Assad Welcomes America to Cooperate in Struggle Against Terrorism

As Syria enters its sixth year of civil war, President Bashar Al-Assad claims that better cooperation between the United States and Russia would be "positive for the rest of the world, including Syria.” Since the beginning of the Syrian Civil War in 2011, the United States and Russia have been on opposing sides of the conflict, with Moscow supporting Assad and Washington calling for his abdication. In recent interviews, however, he has suggested that improved relations between his regime and the United States are possible.

"What we heard as statements by Trump during the campaign and after the campaign is promising regarding the priority of fighting terrorists, and mainly ISIS,” said Assad. However, he also added that “it's still early to expect anything practical.”

Assad neither condemned nor approved the recent travel ban on Syrian natives issued by Trump, but asserted any government’s right to regulate its country. “My responsibility is not to go and ask any president to allow the Syrians to go there and to have refuge in that country. My responsibility is to restore the stability in order to bring them back to Syria and find refuge in their country.”

Meanwhile, Assad has also accused refugees of aligning with and supporting terrorists in the Middle East, despite not knowing the extent of terrorist alignment and infiltration among those seeking asylum in the West.

The war in Syria has created nearly five million refugees worldwide according to the most recent U.S. estimate, most of whom are women and children. Millions more remain displaced within the country’s borders.

While fighting continues between the government and the various rebel factions, peace talks have also picked up speed. Turkey, which has supported the Syrian opposition, has been working with Russia to further negotiations between the two groups. Over the past few weeks, representatives from both sides have met multiple times in Kazakhstan’s capital in order to lay the groundwork for UN brokered peace talks and ceasefires planned to begin in Geneva on February 23. These efforts show a prospect of increased willingness for reconciliation among the warring parties in Syria.

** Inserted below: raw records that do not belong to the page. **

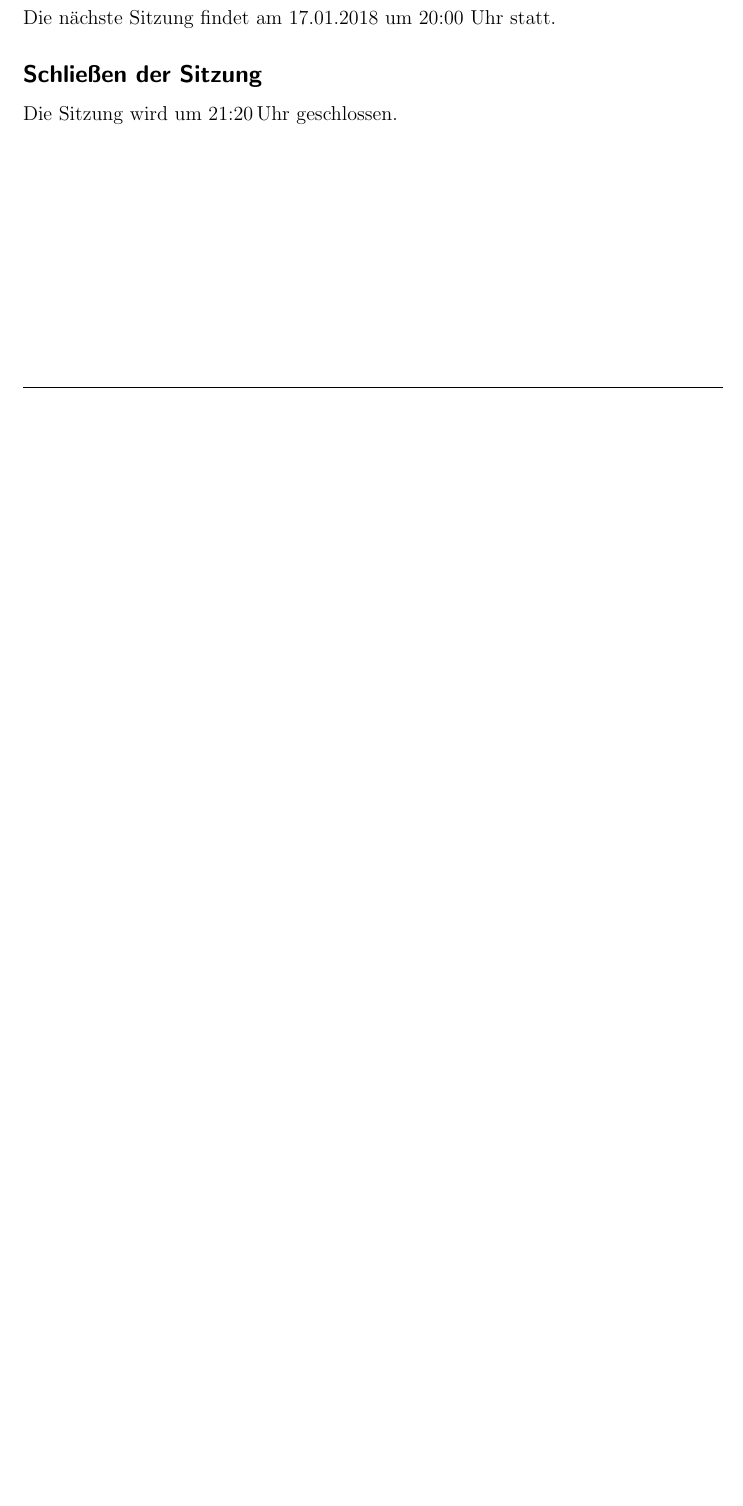
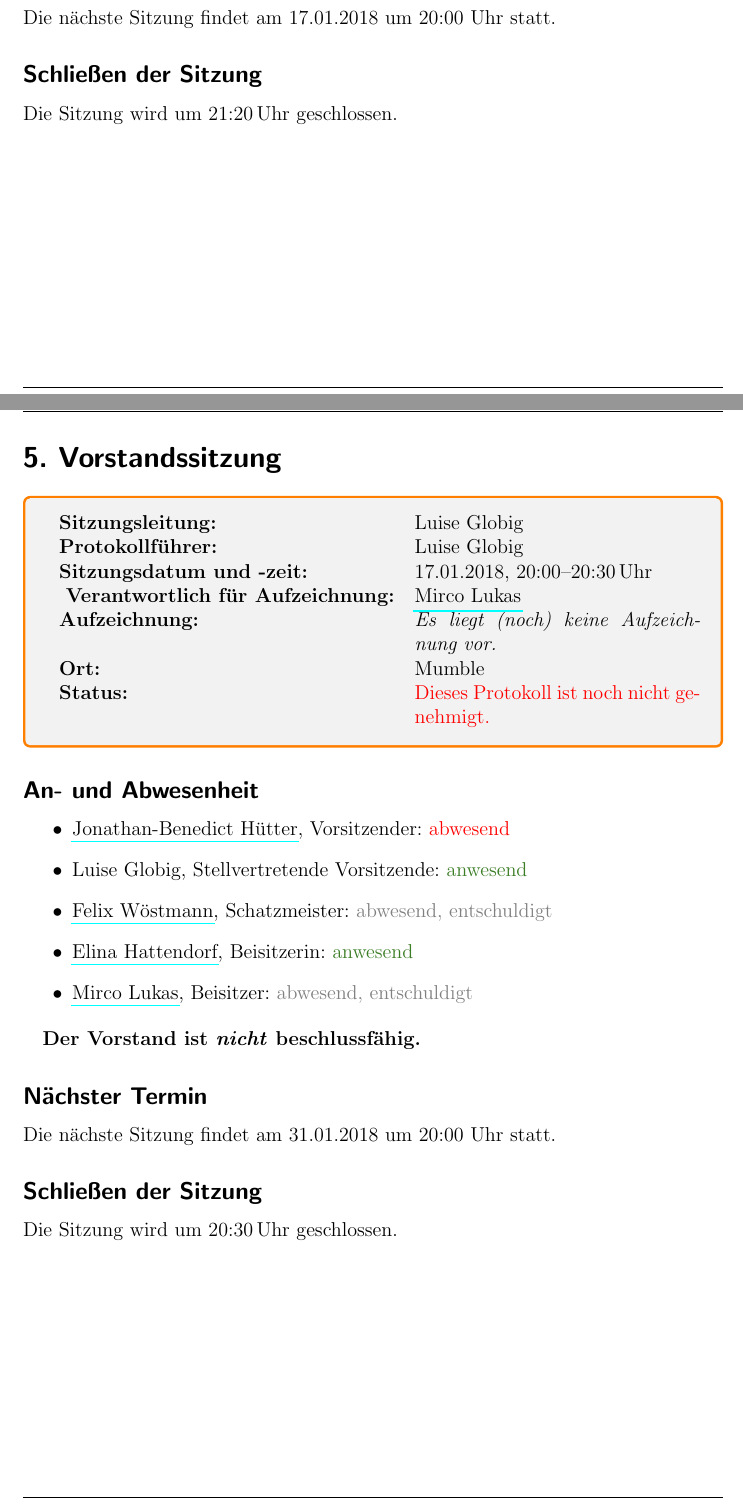
Before and after one commit to JungePiratenDeutschland/Protokoll, a LaTeX document (2017_Vorstand/Protokoll.tex, which reads 2017_Vorstand/05_2018-01-17.tex): part of page 22 of 22 before the commit and two parts of pages 22 and 23 of 23 after it, the two joined at a grey line, cut so that both start at the same text, the shorter picture padded with empty space. Compiled offline with pdfLaTeX.

Commit message:
Protokoll der 5. Sitzung hinzu

```diff
--- /dev/null
+++ b/2017_Vorstand/05_2018-01-17.tex
@@ -0,0 +1,26 @@
+
+\begin{Protokoll}{
+        Sitzungsleitung                 = {LuG},             % Kürzel wie in Hauptdatei definiert
+        Protokollfuehrer                = {LuG},              % Kürzel wie in Hauptdatei definiert
+        Sitzungszeit/Datum              = {17.01.2018},       % \
+        Sitzungszeit/BeginnZeit         = {20:00},            %  > Die Verwendung dieser Variablen
+        Sitzungszeit/EndeZeit           = {20:30},            % /   wird im Header konfiguriert!
+        Ort                             = {Mumble},            % oder jeder andere Ort
+        Aufzeichnung/URL                = {},                % gerne auch leer lassen
+        Aufzeichnung/Verantwortlicher   = {MiL},                  % Kürzel wie in Hauptdatei definiert
+        Status                          = {false},            % genehmigt oder nicht (boolean)
+    }
+
+    \begin{Anwesenheitsliste}
+        \anwesenheit{JoH}{0}
+        \anwesenheit{LuG}{1}
+        \anwesenheit{FeW}{e}
+        \anwesenheit{ElH}{1}
+        \anwesenheit{MiL}{e}
+    \end{Anwesenheitsliste}
+
+    \textbf{Der Vorstand ist \emph{nicht} beschlussfähig.}
+
+    \naechsteSitzung{31.01.2018}{20:00}
+
+\end{Protokoll}
```
Also changed, not shown: 2017_Vorstand/Protokoll.tex (+2 -0 lines), 2017_Vorstand/Protokoll.pdf.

Nonetheless, new alliances of armed rebel groups may undermine the peace process. On January 28, various jihadist groups, many with previous ties to Al-Qaeda and the Muslim Brotherhood, announced the formation of a united front: Hayyat Tahrir al-Sham (HTS). Clashes between the HTS and Ahrar al-Sham, a front considered “moderate” by the West, Turkey, and Gulf States, serve to show the political and ideological disunity among the opposition.

Assad, on the other hand, has welcomed American involvement only if it is committed to enforcing the unity and sovereignty of Syria and helping him defeat the terrorists. “It must be through the Syria [sic] government,” he said. At the same time, Assad is staunchly opposed to the creation of Syrian safe zones, which Trump promised to implement. The Syrian leader has also denied recent allegations by the West concerning human rights abuses, specifically an Amnesty International Report on torture prisons. “They haven’t been to Syria. They only base their reports on allegations,” pointed out Assad. “We are living in a fake news era, as you know.”